**WHAT THE TASK ASKS:**
Give back only the lines in the records below from the one with "Sans', 'Droid Sans', 'Helvetica" to the one with "const [day, setDay] = useState(0);", both inclusive, word for word.

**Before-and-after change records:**
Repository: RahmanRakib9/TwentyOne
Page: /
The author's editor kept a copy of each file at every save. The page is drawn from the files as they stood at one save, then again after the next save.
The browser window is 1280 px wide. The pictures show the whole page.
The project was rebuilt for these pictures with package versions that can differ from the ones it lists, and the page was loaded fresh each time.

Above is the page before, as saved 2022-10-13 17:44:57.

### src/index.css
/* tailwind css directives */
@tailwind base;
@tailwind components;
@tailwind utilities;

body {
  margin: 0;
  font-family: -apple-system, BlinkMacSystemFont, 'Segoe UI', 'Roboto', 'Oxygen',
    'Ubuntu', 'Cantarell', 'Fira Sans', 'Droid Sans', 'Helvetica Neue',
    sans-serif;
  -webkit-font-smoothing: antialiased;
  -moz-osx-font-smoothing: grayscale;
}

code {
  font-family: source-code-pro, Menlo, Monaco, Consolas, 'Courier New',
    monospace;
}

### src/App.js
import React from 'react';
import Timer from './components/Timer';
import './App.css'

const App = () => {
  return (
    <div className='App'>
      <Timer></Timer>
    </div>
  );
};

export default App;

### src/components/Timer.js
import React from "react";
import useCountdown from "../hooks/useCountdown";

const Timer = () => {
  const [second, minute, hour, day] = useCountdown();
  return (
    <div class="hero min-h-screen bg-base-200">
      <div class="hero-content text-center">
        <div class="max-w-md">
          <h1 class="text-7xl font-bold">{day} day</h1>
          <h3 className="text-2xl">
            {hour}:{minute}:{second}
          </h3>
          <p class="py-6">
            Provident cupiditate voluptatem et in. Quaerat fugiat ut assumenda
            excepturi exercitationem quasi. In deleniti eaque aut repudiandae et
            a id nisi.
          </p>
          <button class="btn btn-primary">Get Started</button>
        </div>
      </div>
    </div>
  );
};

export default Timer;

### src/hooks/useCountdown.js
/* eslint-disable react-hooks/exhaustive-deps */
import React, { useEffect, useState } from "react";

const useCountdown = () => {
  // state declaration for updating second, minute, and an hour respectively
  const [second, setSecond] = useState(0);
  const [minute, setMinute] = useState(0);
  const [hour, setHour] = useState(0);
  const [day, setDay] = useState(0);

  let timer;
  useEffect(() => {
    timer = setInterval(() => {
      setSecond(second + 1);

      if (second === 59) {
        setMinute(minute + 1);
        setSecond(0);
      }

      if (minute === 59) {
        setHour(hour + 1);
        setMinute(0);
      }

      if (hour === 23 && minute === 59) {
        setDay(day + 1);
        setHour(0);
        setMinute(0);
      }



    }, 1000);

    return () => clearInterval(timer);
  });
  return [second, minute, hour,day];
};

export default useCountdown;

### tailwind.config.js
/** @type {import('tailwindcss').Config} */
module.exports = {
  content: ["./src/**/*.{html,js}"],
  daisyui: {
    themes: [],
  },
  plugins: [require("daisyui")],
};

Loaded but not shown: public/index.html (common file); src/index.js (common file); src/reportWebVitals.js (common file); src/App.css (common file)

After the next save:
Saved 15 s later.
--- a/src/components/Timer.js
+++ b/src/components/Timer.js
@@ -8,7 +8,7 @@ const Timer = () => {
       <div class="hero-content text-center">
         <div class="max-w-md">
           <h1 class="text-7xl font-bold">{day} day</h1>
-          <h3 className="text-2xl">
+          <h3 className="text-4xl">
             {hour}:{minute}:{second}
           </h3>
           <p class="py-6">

--

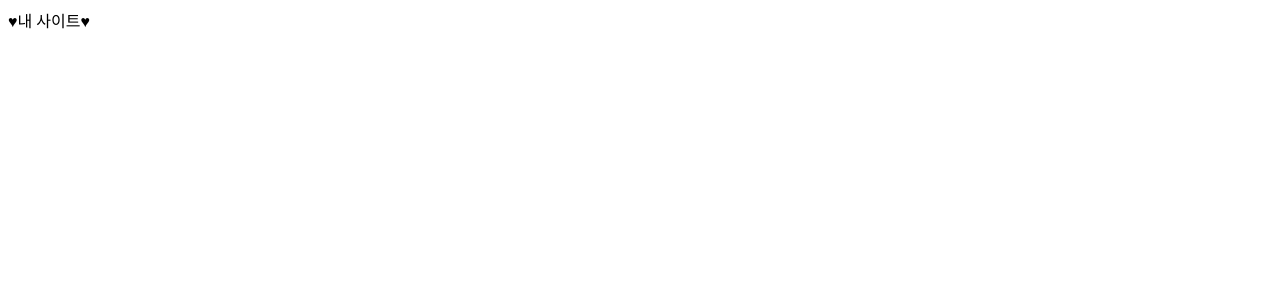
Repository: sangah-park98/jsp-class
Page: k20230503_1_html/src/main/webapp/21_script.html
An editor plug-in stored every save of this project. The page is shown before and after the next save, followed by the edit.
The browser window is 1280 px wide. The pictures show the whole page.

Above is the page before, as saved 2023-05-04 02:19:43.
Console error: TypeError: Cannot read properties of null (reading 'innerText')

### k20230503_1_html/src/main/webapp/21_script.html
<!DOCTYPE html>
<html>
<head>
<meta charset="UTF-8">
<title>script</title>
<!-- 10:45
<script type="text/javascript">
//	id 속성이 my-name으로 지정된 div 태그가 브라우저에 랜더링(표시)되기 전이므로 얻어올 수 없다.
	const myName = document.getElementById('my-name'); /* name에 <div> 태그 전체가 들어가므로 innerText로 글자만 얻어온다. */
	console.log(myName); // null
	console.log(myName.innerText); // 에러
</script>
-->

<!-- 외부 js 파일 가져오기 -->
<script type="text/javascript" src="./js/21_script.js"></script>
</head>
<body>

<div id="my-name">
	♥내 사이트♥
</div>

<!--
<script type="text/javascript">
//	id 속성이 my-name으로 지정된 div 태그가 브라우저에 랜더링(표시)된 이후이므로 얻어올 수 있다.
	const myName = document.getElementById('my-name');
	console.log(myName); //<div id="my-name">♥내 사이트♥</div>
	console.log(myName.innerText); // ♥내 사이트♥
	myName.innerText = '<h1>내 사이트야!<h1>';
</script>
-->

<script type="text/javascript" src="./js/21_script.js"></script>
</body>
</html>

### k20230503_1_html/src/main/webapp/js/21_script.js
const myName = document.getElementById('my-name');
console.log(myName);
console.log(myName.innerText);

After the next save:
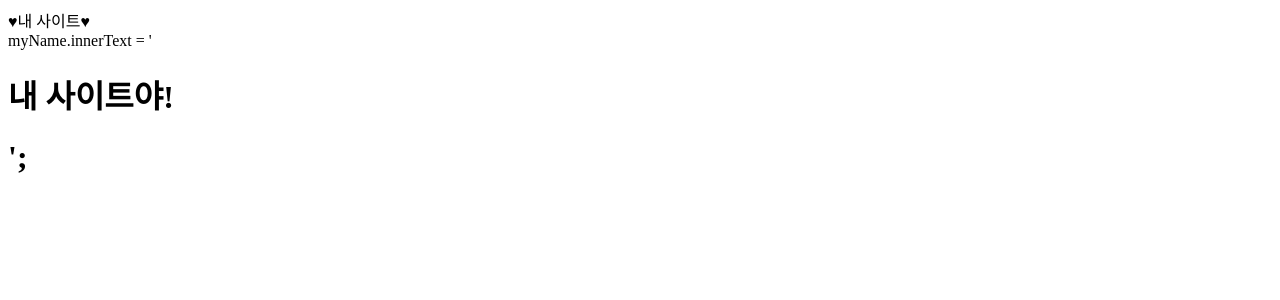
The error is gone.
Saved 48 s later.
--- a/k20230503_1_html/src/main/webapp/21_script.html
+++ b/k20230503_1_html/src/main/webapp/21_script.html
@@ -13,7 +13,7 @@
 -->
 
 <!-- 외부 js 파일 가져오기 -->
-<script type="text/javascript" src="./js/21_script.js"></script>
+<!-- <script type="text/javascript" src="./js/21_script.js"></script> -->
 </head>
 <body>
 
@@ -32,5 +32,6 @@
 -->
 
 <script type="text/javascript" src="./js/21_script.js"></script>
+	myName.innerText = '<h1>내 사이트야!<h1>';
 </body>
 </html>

**TASK SOLUTION:**
    'Ubuntu', 'Cantarell', 'Fira Sans', 'Droid Sans', 'Helvetica Neue',
    sans-serif;
  -webkit-font-smoothing: antialiased;
  -moz-osx-font-smoothing: grayscale;
}

code {
  font-family: source-code-pro, Menlo, Monaco, Consolas, 'Courier New',
    monospace;
}

### src/App.js
import React from 'react';
import Timer from './components/Timer';
import './App.css'

const App = () => {
  return (
    <div className='App'>
      <Timer></Timer>
    </div>
  );
};

export default App;

### src/components/Timer.js
import React from "react";
import useCountdown from "../hooks/useCountdown";

const Timer = () => {
  const [second, minute, hour, day] = useCountdown();
  return (
    <div class="hero min-h-screen bg-base-200">
      <div class="hero-content text-center">
        <div class="max-w-md">
          <h1 class="text-7xl font-bold">{day} day</h1>
          <h3 className="text-2xl">
            {hour}:{minute}:{second}
          </h3>
          <p class="py-6">
            Provident cupiditate voluptatem et in. Quaerat fugiat ut assumenda
            excepturi exercitationem quasi. In deleniti eaque aut repudiandae et
            a id nisi.
          </p>
          <button class="btn btn-primary">Get Started</button>
        </div>
      </div>
    </div>
  );
};

export default Timer;

### src/hooks/useCountdown.js
/* eslint-disable react-hooks/exhaustive-deps */
import React, { useEffect, useState } from "react";

const useCountdown = () => {
  // state declaration for updating second, minute, and an hour respectively
  const [second, setSecond] = useState(0);
  const [minute, setMinute] = useState(0);
  const [hour, setHour] = useState(0);
  const [day, setDay] = useState(0);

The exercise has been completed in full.